When Nabal abdicates his responsibility to spiritually shepherd the home, then Abigail is well within her biblical rights to do what she must. Sometimes, Abigail finds herself in the unenviable position of needing to override Nabal’ godless counsel in order to give godly direction to her children. But she must do this out of her higher allegiance to the “Greater David,” the Lord Jesus Christ. This is what Paul means by “as to the Lord.” And as she obeys this stipulation, it is quite possible that Nabal will be revealed before the family for the nabal that he is—and he will have no one to blame but himself.
Another example: What does Abigail do when Nabal abdicates his spiritual responsibility to lead her in the worship of God? What should she do when he seeks to tear her away from biblical worship? What if he seeks to bar her from continuing in communion with her spiritual home, her local church? She should ignore his commands. If he chooses to turn away from the Lord and from God’s ordained spiritual accountability structures, he will face holy God on that score. But he has no right to demand that she follow him down that path of destruction. With meekness, she, like the apostles, must “obey God rather than men” (or, in this case, a man) (Acts 5:29). As someone once said to me, where God has spoken, no one else has the right to speak.
Finally, when it comes to the marriage bed, Nabal can be very selfish. Selfishness is at the heart of Nabal. “No God for me” is his motto because “I am god” is his motive. And this often manifests itself sexually. Nabal knows what he wants, when he wants it and how he wants it. And Nabal has the perverse idea that Abigail is biblically bound to comply. Not so.
Paul makes it clear that both husband and wife are to give their bodies in the physically intimate act of marriage (1 Corinthians 7:1–5). The text is very clear. Yet Nabal will often (mis)use this principle as a club to manipulate Abigail to give in to his selfish demands. When, at times, Abigail says, “Not tonight,” she is not necessarily withholding herself. There is a big difference between “not now” and “not ever.” Well-meaning Christians often get this wrong and their counsel is not helpful. When Nabal is drunk, or when Nabal is behaving cruelly, Abigail is not being rebellious because she refuses to be treated like a prostitute. In other words, she is being biblically wise by not entertaining every fancy of her husband when he is behaving like a fool. And we should tell her so.
Of course, these issues that I have touched upon could be expanded by someone more capable into a full length book, yet these issues demand our attention. The church at large is often confronted with such marriages, and we need to apply biblical wisdom to help the abigails in our life.

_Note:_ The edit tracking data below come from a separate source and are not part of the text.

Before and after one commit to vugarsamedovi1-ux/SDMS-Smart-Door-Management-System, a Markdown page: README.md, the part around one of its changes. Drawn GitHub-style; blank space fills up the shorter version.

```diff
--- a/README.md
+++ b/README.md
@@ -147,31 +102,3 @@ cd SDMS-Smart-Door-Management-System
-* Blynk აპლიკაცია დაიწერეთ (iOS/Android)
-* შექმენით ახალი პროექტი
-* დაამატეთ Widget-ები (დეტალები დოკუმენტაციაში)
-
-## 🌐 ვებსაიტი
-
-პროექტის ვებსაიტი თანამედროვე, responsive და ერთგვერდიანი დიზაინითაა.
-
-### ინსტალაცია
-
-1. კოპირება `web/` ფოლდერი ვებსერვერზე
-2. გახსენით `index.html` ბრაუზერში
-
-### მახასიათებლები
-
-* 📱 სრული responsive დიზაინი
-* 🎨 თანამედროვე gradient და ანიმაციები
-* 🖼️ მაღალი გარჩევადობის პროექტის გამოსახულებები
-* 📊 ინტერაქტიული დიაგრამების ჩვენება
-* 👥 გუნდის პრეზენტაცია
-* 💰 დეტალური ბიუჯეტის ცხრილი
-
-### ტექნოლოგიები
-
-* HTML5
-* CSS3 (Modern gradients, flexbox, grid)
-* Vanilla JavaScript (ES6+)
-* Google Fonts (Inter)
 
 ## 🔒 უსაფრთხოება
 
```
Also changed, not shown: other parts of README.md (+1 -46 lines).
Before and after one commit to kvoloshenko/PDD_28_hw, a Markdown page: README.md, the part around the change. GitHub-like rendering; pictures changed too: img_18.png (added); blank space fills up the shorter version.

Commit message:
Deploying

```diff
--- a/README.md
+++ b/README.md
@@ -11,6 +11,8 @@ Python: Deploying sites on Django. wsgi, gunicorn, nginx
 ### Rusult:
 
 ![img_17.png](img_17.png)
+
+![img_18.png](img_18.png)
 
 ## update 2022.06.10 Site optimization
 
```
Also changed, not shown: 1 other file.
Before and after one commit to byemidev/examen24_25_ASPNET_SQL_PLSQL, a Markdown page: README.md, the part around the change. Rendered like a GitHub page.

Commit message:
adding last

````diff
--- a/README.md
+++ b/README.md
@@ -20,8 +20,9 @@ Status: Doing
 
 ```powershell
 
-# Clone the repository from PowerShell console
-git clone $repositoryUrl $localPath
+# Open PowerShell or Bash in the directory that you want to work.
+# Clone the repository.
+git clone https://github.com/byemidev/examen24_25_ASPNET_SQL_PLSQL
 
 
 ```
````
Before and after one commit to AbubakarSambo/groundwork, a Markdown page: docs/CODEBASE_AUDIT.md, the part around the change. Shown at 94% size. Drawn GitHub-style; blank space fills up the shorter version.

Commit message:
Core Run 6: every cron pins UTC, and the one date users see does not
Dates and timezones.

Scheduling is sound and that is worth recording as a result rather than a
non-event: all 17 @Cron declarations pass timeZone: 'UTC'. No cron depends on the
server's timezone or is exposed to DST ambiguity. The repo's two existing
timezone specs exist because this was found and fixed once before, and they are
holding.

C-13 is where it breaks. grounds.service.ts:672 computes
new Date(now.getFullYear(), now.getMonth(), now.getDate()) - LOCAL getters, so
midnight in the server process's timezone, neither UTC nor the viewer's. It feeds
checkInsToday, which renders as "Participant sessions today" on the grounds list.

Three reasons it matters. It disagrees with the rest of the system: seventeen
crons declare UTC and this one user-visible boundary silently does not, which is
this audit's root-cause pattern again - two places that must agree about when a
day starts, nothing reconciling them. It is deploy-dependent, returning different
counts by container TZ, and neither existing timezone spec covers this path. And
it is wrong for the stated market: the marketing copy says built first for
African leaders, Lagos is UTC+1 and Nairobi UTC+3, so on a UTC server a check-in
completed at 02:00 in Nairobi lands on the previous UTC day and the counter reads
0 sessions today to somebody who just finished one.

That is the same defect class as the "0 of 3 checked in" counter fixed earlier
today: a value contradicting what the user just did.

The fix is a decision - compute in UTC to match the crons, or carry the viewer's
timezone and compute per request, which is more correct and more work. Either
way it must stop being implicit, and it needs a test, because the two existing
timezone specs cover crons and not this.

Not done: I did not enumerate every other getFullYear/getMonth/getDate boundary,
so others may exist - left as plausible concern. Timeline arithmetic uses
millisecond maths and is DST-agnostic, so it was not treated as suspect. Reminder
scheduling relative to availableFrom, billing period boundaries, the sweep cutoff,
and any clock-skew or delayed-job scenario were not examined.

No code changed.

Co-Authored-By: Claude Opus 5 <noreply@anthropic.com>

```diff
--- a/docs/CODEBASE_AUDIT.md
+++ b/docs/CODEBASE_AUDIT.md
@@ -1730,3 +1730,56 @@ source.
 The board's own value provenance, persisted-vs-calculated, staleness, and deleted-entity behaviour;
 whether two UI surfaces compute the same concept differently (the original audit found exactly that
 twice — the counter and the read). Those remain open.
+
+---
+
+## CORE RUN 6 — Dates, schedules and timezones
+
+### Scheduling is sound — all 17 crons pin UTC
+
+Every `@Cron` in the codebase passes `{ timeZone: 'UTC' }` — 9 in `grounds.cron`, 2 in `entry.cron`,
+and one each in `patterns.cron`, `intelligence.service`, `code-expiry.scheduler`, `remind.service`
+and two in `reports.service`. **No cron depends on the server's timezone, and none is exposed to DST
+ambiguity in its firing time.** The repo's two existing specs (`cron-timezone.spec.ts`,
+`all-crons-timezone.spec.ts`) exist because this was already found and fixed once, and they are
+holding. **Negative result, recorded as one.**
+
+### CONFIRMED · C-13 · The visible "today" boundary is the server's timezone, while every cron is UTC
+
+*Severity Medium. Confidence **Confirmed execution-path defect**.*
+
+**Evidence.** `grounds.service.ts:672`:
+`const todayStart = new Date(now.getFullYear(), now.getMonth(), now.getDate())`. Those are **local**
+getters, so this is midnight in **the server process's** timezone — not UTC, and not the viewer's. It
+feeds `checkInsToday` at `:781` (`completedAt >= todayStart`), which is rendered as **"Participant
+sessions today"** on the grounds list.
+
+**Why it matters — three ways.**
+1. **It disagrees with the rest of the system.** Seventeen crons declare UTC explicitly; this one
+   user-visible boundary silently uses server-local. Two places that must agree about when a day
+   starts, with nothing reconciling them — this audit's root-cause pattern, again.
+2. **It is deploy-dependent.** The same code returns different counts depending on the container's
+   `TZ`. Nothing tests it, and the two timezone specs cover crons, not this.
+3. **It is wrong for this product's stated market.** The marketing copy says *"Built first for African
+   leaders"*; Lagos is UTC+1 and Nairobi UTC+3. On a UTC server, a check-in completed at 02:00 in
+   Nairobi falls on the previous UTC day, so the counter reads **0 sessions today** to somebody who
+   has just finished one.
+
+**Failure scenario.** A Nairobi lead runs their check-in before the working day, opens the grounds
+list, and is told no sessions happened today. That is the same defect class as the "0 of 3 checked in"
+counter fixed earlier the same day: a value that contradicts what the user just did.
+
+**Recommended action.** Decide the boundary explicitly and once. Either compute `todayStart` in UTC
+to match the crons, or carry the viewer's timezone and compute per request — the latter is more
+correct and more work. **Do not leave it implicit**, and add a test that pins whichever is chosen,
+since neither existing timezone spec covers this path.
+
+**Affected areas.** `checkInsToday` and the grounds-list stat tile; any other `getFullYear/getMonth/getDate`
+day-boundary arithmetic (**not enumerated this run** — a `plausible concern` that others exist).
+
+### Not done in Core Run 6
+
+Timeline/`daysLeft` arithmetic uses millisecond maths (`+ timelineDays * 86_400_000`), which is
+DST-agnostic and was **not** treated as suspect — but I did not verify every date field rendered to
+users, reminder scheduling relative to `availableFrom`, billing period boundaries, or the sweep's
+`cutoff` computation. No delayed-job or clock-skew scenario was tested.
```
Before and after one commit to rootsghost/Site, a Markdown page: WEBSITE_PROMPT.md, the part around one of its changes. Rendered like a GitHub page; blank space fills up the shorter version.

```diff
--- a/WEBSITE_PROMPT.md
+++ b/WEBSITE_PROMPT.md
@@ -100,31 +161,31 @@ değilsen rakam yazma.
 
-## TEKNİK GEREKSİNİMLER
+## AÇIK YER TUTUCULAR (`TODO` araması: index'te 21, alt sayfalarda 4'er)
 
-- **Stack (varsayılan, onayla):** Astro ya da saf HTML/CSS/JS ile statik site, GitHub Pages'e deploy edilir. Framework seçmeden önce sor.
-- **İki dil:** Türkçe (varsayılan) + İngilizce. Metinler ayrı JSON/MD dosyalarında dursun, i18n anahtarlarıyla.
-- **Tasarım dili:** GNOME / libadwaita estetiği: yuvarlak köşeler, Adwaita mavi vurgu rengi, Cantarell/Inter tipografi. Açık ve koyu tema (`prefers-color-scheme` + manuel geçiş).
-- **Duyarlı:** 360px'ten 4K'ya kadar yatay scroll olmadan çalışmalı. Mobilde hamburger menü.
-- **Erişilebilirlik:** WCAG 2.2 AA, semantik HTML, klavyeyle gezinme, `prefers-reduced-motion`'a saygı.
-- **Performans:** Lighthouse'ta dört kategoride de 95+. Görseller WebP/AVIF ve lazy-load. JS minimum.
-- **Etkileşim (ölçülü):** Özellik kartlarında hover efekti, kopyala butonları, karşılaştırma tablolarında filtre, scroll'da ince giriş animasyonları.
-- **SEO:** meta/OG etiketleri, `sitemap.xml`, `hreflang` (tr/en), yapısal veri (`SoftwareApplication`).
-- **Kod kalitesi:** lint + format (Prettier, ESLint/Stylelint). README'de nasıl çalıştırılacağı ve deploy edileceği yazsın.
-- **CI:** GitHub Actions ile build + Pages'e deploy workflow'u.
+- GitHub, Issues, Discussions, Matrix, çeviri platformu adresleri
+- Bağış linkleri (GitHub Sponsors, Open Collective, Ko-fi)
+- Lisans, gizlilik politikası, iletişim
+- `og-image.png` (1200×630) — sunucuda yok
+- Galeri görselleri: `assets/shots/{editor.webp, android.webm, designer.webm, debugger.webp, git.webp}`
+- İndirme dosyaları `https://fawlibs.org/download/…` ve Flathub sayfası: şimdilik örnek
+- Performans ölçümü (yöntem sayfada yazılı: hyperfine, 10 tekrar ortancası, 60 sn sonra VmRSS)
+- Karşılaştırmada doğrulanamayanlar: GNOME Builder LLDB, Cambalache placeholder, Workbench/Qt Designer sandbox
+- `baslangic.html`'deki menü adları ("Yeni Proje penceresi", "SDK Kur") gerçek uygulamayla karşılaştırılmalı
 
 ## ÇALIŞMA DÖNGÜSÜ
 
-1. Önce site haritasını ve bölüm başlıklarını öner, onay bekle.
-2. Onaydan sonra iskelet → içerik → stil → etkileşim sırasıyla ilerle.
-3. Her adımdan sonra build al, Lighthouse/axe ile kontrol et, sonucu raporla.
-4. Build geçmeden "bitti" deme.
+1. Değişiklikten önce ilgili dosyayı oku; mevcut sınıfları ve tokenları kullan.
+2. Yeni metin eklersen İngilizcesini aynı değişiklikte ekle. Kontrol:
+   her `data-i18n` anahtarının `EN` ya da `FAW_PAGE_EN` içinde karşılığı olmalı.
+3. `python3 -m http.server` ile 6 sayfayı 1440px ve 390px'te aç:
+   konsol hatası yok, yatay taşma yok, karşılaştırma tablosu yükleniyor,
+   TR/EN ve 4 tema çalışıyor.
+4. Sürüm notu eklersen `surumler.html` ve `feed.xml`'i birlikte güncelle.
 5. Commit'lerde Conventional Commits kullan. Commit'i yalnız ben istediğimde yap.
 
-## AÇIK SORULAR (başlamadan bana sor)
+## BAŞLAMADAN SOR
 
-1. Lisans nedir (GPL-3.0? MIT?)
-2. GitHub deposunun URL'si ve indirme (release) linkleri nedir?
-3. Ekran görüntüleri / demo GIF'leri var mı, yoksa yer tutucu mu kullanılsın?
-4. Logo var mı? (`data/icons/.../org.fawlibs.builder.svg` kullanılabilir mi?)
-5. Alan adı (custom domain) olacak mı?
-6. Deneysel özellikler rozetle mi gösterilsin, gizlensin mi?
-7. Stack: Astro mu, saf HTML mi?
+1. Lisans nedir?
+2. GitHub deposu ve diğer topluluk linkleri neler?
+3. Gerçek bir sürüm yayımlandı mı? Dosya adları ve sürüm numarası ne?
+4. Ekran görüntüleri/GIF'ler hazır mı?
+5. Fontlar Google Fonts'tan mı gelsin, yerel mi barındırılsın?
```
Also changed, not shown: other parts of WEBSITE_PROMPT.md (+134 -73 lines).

But since prevention is better than cure, let me once again exhort fathers to be careful to fulfil their God-given responsibility. Guard your daughters. Abigail deserves a knight, not a Nabal.